» **WORK REQUIRED**:
Number of lines below with the word "system": give it and nothing more.

Start of RECORDS PROVIDED

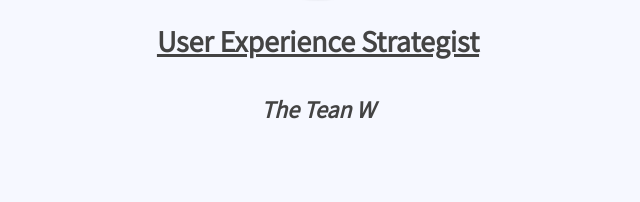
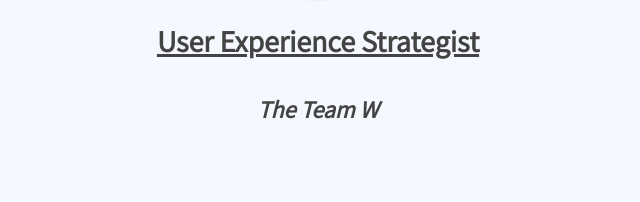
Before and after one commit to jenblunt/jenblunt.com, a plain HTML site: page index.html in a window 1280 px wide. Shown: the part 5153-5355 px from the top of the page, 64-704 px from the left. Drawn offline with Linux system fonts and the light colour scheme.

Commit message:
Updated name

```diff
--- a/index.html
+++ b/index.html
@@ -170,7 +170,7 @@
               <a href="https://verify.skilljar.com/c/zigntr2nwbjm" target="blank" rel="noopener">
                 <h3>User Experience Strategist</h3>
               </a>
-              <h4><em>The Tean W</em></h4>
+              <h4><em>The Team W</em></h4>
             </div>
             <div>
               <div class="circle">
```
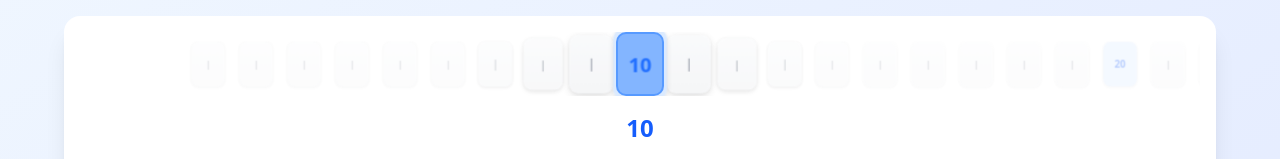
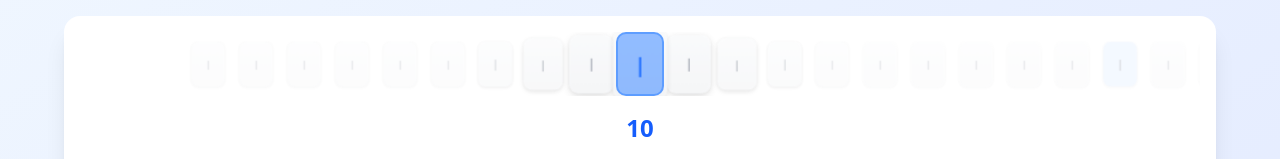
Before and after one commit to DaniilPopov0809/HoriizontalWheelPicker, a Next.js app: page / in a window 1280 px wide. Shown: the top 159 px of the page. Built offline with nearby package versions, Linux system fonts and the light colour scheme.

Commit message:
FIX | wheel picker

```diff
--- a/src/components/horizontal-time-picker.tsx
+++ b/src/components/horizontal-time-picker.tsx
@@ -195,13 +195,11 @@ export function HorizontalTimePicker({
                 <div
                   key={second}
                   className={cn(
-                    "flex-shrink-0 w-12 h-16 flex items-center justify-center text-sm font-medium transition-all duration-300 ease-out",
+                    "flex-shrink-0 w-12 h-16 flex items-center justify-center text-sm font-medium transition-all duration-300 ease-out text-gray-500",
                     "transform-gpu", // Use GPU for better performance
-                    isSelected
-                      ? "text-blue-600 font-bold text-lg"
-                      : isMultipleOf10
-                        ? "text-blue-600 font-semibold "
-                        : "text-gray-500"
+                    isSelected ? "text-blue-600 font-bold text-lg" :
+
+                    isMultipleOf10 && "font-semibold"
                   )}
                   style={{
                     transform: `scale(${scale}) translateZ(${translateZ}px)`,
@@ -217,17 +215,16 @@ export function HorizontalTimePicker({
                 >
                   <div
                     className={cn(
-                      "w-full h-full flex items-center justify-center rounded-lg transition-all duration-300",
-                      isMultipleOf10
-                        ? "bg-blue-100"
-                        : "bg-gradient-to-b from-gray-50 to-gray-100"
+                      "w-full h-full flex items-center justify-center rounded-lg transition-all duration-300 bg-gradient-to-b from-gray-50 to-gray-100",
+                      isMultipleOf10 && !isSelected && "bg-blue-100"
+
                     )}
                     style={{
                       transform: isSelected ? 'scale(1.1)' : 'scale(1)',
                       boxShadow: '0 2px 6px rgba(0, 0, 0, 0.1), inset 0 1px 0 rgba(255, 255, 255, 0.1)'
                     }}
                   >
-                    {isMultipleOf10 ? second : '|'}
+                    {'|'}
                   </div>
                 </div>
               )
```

End of RECORDS PROVIDED
Start of RECORDS PROVIDED

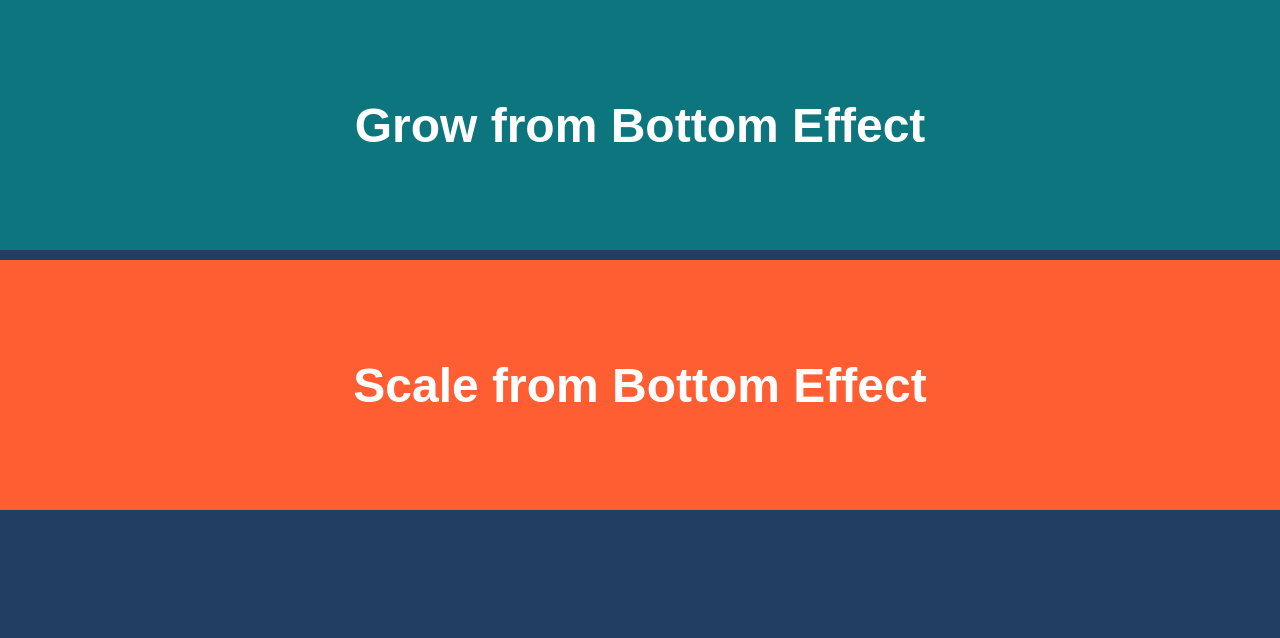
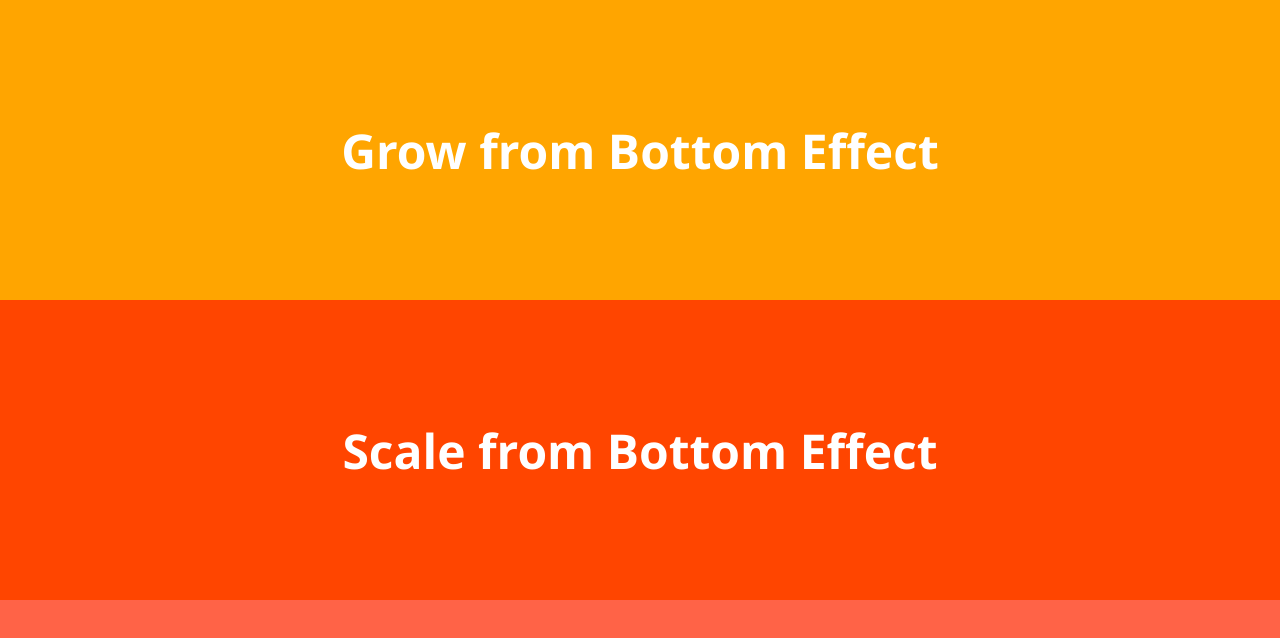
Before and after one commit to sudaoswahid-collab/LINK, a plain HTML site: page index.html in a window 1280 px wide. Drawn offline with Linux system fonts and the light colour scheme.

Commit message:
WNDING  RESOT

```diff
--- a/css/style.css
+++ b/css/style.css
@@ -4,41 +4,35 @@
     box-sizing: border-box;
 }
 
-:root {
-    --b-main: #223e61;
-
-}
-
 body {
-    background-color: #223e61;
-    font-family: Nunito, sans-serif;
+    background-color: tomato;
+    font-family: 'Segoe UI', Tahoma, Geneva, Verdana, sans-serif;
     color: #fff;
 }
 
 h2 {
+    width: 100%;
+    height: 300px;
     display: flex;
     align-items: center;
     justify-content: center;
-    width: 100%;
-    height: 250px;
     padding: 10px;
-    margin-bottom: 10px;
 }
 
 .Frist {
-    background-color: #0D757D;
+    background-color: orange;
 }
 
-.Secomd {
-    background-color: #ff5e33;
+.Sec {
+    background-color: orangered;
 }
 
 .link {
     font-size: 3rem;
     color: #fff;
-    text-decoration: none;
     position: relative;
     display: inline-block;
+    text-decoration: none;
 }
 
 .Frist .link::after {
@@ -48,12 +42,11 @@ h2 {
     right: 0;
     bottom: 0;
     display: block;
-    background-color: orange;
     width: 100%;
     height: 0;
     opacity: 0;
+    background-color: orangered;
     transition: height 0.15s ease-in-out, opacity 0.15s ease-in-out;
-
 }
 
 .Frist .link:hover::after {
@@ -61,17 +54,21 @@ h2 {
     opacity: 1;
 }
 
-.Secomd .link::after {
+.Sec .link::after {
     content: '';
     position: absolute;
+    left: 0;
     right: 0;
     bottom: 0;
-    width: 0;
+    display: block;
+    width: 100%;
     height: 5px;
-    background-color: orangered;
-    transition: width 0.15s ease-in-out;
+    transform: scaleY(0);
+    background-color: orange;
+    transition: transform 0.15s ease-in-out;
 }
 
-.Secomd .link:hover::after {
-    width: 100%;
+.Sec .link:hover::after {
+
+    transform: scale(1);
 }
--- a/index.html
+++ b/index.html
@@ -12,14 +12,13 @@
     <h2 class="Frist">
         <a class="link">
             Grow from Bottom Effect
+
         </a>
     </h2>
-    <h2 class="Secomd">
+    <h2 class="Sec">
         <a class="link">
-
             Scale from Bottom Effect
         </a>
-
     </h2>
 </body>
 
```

End of RECORDS PROVIDED

» **TASK RESULT**:
3